● Problem requirements:
From the entries below, say how many lines carry the word "볼수있는", and give nothing but the number.

● Information shown:
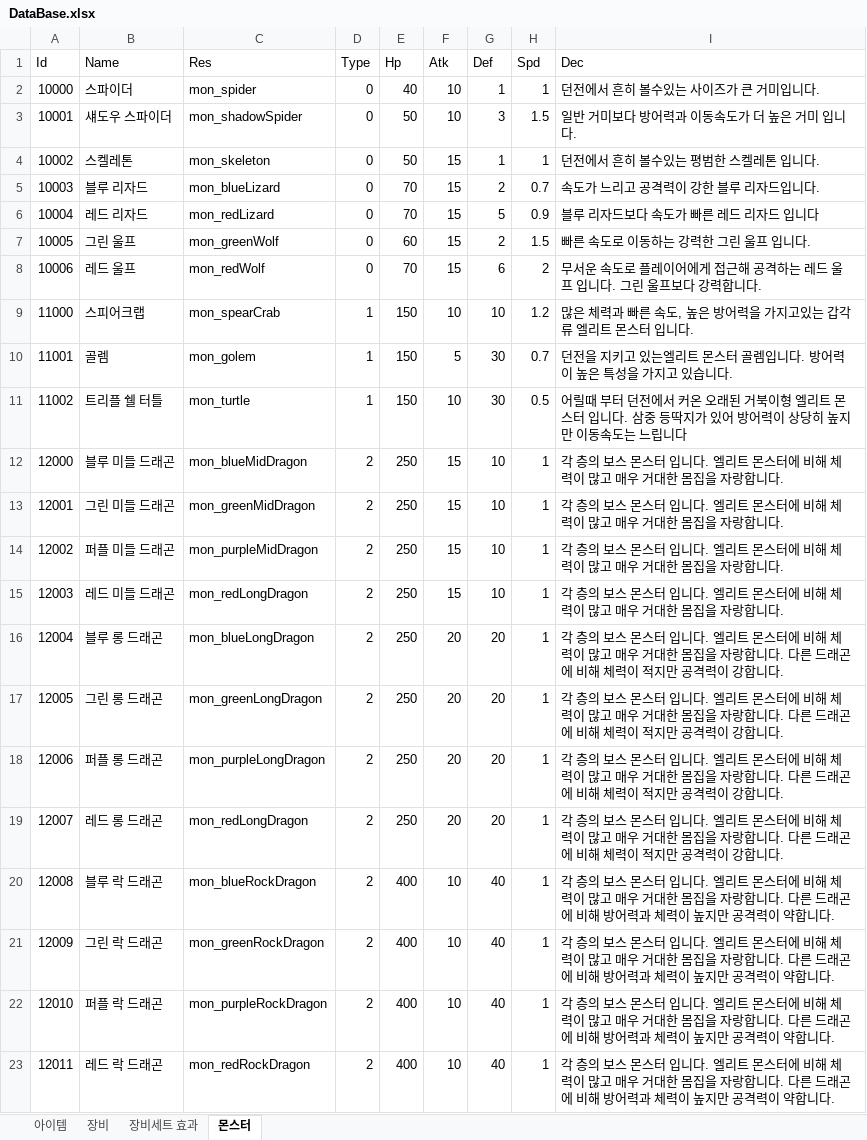
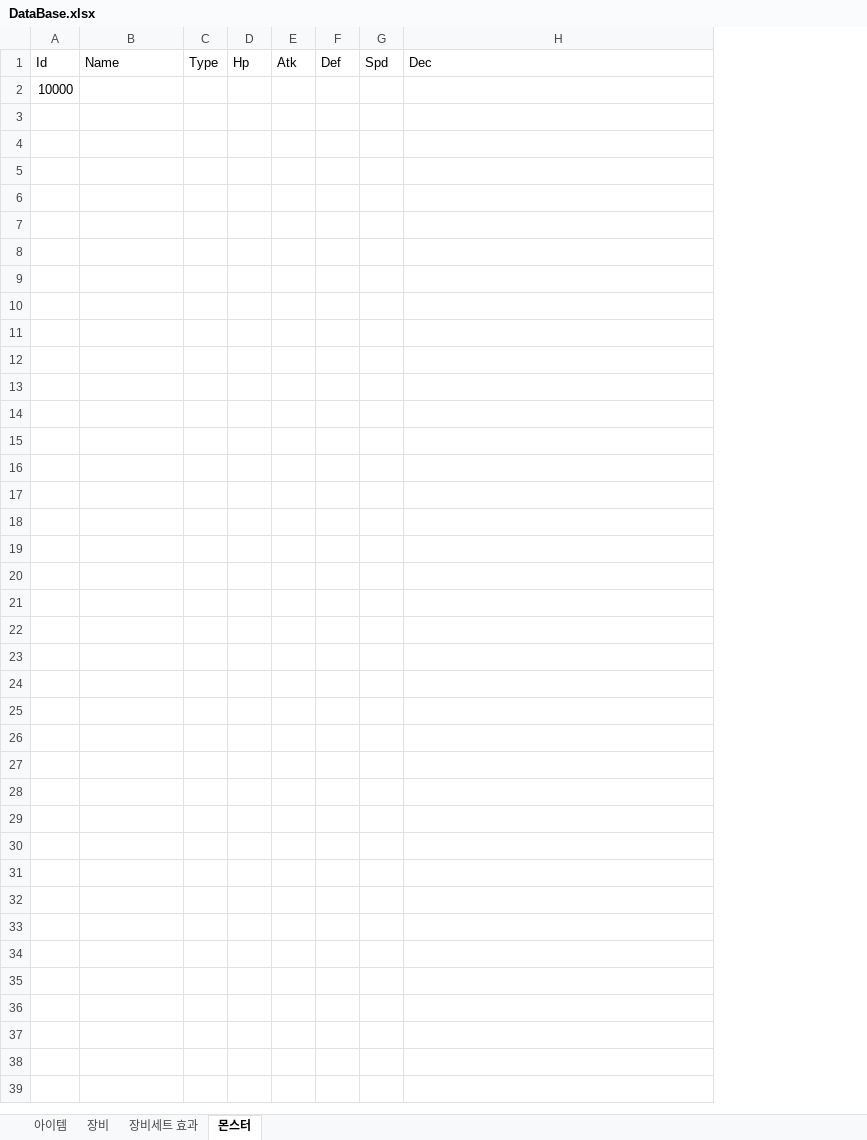
Before and after one commit to javaCof/Unluminous, an Excel workbook: Data/DataBase.xlsx, sheet 몬스터, drawn as a sheet; values as stored, in another font and other column widths than the file's, no borders; removed rows and columns are numbered as before the commit, all else as after; the diff names each change by its address in the sheet, - before the commit and + after, or states it on an @@ line.

```diff
--- a/Data/DataBase.xlsx (sheet 몬스터)
+++ b/Data/DataBase.xlsx (sheet 몬스터)
-column C (Res), empty
-row 2: 10000 | 스파이더 | mon_spider | 0 | 40 | 10 | 1 | 1 | 던전에서 흔히 볼수있는 사이즈가 큰 거미입니다.
-row 3: 10001 | 섀도우 스파이더 | mon_shadowSpider | 0 | 50 | 10 | 3 | 1.5 | 일반 거미보다 방어력과 이동속도가 더 높은 거미 입니다.
-row 4: 10002 | 스켈레톤 | mon_skeleton | 0 | 50 | 15 | 1 | 1 | 던전에서 흔히 볼수있는 평범한 스켈레톤 입니다.
-row 5: 10003 | 블루 리자드 | mon_blueLizard | 0 | 70 | 15 | 2 | 0.7 | 속도가 느리고 공격력이 강한 블루 리자드입니다.
-row 6: 10004 | 레드 리자드 | mon_redLizard | 0 | 70 | 15 | 5 | 0.9 | 블루 리자드보다 속도가 빠른 레드 리자드 입니다
-row 7: 10005 | 그린 울프 | mon_greenWolf | 0 | 60 | 15 | 2 | 1.5 | 빠른 속도로 이동하는 강력한 그린 울프 입니다.
-row 8: 10006 | 레드 울프 | mon_redWolf | 0 | 70 | 15 | 6 | 2 | 무서운 속도로 플레이어에게 접근해 공격하는 레드 울프 입니다. 그린 울프보다 강력합니다.
-row 9: 11000 | 스피어크랩 | mon_spearCrab | 1 | 150 | 10 | 10 | 1.2 | 많은 체력과 빠른 속도, 높은 방어력을 가지고있는 갑각류 엘리트 몬스터 입니다.
-row 10: 11001 | 골렘 | mon_golem | 1 | 150 | 5 | 30 | 0.7 | 던전을 지키고 있는엘리트 몬스터 골렘입니다. 방어력이 높은 특성을 가지고 있습니다.
-row 11: 11002 | 트리플 쉘 터틀 | mon_turtle | 1 | 150 | 10 | 30 | 0.5 | 어릴때 부터 던전에서 커온 오래된 거북이형 엘리트 몬스터 입니다. 삼중 등딱지가 있어 방어력이 상당히 높지만 이동속도는 느립니다
-row 12: 12000 | 블루 미들 드래곤 | mon_blueMidDragon | 2 | 250 | 15 | 10 | 1 | 각 층의 보스 몬스터 입니다. 엘리트 몬스터에 비해 체력이 많고 매우 거대한 몸집을 자랑합니다.
-row 13: 12001 | 그린 미들 드래곤 | mon_greenMidDragon | 2 | 250 | 15 | 10 | 1 | 각 층의 보스 몬스터 입니다. 엘리트 몬스터에 비해 체력이 많고 매우 거대한 몸집을 자랑합니다.
-row 14: 12002 | 퍼플 미들 드래곤 | mon_purpleMidDragon | 2 | 250 | 15 | 10 | 1 | 각 층의 보스 몬스터 입니다. 엘리트 몬스터에 비해 체력이 많고 매우 거대한 몸집을 자랑합니다.
-row 15: 12003 | 레드 미들 드래곤 | mon_redLongDragon | 2 | 250 | 15 | 10 | 1 | 각 층의 보스 몬스터 입니다. 엘리트 몬스터에 비해 체력이 많고 매우 거대한 몸집을 자랑합니다.
-row 16: 12004 | 블루 롱 드래곤 | mon_blueLongDragon | 2 | 250 | 20 | 20 | 1 | 각 층의 보스 몬스터 입니다. 엘리트 몬스터에 비해 체력이 많고 매우 거대한 몸집을 자랑합니다. 다른 드래곤에 비해 체력이 적지만 공격력이 강합니다.
-row 17: 12005 | 그린 롱 드래곤 | mon_greenLongDragon | 2 | 250 | 20 | 20 | 1 | 각 층의 보스 몬스터 입니다. 엘리트 몬스터에 비해 체력이 많고 매우 거대한 몸집을 자랑합니다. 다른 드래곤에 비해 체력이 적지만 공격력이 강합니다.
-row 18: 12006 | 퍼플 롱 드래곤 | mon_purpleLongDragon | 2 | 250 | 20 | 20 | 1 | 각 층의 보스 몬스터 입니다. 엘리트 몬스터에 비해 체력이 많고 매우 거대한 몸집을 자랑합니다. 다른 드래곤에 비해 체력이 적지만 공격력이 강합니다.
-row 19: 12007 | 레드 롱 드래곤 | mon_redLongDragon | 2 | 250 | 20 | 20 | 1 | 각 층의 보스 몬스터 입니다. 엘리트 몬스터에 비해 체력이 많고 매우 거대한 몸집을 자랑합니다. 다른 드래곤에 비해 체력이 적지만 공격력이 강합니다.
-row 20: 12008 | 블루 락 드래곤 | mon_blueRockDragon | 2 | 400 | 10 | 40 | 1 | 각 층의 보스 몬스터 입니다. 엘리트 몬스터에 비해 체력이 많고 매우 거대한 몸집을 자랑합니다. 다른 드래곤에 비해 방어력과 체력이 높지만 공격력이 약합니다.
-row 21: 12009 | 그린 락 드래곤 | mon_greenRockDragon | 2 | 400 | 10 | 40 | 1 | 각 층의 보스 몬스터 입니다. 엘리트 몬스터에 비해 체력이 많고 매우 거대한 몸집을 자랑합니다. 다른 드래곤에 비해 방어력과 체력이 높지만 공격력이 약합니다.
-row 22: 12010 | 퍼플 락 드래곤 | mon_purpleRockDragon | 2 | 400 | 10 | 40 | 1 | 각 층의 보스 몬스터 입니다. 엘리트 몬스터에 비해 체력이 많고 매우 거대한 몸집을 자랑합니다. 다른 드래곤에 비해 방어력과 체력이 높지만 공격력이 약합니다.
-row 23: 12011 | 레드 락 드래곤 | mon_redRockDragon | 2 | 400 | 10 | 40 | 1 | 각 층의 보스 몬스터 입니다. 엘리트 몬스터에 비해 체력이 많고 매우 거대한 몸집을 자랑합니다. 다른 드래곤에 비해 방어력과 체력이 높지만 공격력이 약합니다.
+row 2: 10000
```
Also changed, not shown: sheet 장비, sheet 장비세트 효과, 12 other files.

● Final answer:
2